- **DATASET**
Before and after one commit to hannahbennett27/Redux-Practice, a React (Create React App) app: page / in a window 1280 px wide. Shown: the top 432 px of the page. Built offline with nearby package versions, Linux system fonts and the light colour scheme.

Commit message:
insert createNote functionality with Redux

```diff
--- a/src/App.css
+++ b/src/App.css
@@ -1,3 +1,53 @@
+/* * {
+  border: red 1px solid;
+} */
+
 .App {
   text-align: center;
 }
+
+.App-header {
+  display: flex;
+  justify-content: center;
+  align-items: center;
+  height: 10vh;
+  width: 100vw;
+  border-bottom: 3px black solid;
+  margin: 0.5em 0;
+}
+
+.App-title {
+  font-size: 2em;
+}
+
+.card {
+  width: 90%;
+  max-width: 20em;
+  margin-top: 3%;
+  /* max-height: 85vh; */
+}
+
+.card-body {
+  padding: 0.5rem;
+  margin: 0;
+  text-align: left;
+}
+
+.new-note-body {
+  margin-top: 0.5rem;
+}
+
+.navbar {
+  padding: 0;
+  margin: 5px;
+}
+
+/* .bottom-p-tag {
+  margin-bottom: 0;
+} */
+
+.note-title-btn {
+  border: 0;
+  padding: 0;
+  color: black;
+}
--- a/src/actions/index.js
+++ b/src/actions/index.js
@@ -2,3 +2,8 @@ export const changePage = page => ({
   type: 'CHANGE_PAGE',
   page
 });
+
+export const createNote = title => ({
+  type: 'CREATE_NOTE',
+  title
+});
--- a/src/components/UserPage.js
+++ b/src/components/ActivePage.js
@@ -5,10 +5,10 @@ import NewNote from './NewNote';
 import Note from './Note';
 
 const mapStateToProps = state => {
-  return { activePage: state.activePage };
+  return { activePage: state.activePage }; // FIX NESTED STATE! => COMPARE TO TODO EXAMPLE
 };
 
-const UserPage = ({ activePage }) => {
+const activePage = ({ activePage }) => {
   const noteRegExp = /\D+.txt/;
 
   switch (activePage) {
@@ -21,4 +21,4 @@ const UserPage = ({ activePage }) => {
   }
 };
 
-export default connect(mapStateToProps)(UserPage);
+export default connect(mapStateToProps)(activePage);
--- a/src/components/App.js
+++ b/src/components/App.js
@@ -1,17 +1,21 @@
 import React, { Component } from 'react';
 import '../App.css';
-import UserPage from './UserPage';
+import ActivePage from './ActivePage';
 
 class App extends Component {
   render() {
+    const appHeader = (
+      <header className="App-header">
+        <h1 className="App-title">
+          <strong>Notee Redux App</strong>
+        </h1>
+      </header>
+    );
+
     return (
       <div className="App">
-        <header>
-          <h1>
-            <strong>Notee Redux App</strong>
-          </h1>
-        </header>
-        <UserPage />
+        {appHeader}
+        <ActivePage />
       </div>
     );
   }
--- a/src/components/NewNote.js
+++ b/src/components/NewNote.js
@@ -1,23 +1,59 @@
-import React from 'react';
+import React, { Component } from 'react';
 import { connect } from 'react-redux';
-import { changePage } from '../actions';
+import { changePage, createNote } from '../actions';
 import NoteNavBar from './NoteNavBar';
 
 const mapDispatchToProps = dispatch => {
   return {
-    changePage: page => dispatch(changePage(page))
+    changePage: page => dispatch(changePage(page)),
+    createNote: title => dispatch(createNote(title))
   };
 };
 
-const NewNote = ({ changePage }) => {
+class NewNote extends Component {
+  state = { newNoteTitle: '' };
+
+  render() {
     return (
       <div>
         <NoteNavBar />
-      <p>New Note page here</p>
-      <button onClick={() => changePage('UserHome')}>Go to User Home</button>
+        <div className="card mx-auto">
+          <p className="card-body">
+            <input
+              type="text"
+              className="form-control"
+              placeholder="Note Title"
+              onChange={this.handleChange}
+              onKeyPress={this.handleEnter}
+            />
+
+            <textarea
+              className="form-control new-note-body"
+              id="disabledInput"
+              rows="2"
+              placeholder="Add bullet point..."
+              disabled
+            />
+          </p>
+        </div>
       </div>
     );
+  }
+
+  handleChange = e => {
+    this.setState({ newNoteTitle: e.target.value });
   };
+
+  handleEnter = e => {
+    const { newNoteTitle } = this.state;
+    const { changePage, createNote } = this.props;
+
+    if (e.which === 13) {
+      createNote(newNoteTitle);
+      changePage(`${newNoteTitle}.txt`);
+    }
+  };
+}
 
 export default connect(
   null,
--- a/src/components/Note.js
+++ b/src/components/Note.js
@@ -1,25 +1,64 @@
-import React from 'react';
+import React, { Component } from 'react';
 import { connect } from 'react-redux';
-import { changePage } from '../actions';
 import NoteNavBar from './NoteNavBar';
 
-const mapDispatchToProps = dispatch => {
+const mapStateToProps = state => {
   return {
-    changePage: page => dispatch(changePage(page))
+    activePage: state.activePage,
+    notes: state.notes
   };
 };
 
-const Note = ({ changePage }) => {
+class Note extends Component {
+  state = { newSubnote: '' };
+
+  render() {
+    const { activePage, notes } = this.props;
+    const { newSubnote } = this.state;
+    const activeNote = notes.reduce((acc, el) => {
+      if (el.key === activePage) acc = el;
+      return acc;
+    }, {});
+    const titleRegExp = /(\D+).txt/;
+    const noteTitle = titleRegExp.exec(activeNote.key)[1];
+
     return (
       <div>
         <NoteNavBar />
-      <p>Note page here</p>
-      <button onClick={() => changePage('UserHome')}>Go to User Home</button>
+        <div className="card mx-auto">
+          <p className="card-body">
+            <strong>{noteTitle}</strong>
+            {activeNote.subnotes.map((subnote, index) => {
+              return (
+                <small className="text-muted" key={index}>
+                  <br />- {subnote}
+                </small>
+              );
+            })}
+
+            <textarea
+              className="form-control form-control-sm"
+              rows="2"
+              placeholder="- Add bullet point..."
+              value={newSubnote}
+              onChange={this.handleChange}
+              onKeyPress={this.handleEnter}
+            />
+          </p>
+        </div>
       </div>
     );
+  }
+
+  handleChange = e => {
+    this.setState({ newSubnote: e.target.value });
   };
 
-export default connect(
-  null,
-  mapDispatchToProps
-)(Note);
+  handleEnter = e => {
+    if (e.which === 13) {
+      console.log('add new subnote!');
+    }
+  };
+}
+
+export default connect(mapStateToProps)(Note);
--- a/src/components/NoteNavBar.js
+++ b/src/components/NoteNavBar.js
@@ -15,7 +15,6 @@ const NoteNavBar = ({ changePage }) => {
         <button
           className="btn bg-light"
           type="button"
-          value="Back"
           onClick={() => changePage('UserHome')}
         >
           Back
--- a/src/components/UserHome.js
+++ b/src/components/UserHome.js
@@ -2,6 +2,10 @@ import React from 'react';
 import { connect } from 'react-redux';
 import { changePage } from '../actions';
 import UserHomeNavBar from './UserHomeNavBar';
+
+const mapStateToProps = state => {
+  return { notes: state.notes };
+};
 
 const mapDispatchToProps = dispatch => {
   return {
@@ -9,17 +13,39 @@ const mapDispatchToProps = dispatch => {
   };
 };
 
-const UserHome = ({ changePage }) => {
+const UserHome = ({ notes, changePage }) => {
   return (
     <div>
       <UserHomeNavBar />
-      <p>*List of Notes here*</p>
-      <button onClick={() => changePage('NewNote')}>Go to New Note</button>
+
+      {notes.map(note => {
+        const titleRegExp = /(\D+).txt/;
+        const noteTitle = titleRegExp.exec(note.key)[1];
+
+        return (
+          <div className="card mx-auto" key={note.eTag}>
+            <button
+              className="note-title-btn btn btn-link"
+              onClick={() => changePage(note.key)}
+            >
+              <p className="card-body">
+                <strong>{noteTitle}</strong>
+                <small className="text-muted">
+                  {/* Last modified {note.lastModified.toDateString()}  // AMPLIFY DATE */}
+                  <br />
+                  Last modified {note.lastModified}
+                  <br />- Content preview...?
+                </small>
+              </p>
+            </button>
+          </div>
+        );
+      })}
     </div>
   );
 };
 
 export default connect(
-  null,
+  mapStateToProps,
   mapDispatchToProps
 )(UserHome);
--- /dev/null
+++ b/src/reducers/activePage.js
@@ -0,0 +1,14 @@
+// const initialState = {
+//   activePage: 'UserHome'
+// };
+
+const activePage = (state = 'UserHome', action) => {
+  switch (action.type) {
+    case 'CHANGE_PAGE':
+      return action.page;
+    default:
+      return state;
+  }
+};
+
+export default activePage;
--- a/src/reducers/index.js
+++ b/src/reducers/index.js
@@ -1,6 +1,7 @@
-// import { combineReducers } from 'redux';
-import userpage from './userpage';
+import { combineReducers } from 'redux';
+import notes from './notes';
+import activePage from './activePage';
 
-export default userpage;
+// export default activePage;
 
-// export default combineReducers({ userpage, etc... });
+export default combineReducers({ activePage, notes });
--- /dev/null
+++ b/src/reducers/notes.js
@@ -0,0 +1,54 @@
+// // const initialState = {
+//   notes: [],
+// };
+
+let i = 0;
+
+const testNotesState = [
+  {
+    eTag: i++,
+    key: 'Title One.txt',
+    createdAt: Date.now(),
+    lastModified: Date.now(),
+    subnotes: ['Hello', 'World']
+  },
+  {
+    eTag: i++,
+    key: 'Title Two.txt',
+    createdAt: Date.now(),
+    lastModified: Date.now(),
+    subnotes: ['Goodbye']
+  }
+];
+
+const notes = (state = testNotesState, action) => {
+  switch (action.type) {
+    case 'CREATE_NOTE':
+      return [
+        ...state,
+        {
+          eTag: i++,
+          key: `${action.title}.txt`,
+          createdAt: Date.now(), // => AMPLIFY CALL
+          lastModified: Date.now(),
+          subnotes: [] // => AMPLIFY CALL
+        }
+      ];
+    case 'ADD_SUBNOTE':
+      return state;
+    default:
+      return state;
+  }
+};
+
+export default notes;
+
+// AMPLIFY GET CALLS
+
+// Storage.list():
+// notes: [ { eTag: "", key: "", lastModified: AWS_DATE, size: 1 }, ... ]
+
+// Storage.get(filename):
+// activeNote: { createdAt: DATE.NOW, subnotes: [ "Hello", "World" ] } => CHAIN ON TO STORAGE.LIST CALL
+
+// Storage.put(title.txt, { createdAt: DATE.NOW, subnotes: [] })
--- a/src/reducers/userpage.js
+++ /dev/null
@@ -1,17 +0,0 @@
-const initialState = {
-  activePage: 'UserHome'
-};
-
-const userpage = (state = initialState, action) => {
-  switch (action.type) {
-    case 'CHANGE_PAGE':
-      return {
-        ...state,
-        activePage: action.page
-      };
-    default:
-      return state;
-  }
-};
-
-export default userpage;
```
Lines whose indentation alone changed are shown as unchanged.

- **TASK PROMPT**
If a line of the data contains "onClick", copy it out.

- **SOLUTION TO THE PROBLEM**
-      <button onClick={() => changePage('UserHome')}>Go to User Home</button>
-      <button onClick={() => changePage('UserHome')}>Go to User Home</button>
           onClick={() => changePage('UserHome')}
-      <button onClick={() => changePage('NewNote')}>Go to New Note</button>
+              onClick={() => changePage(note.key)}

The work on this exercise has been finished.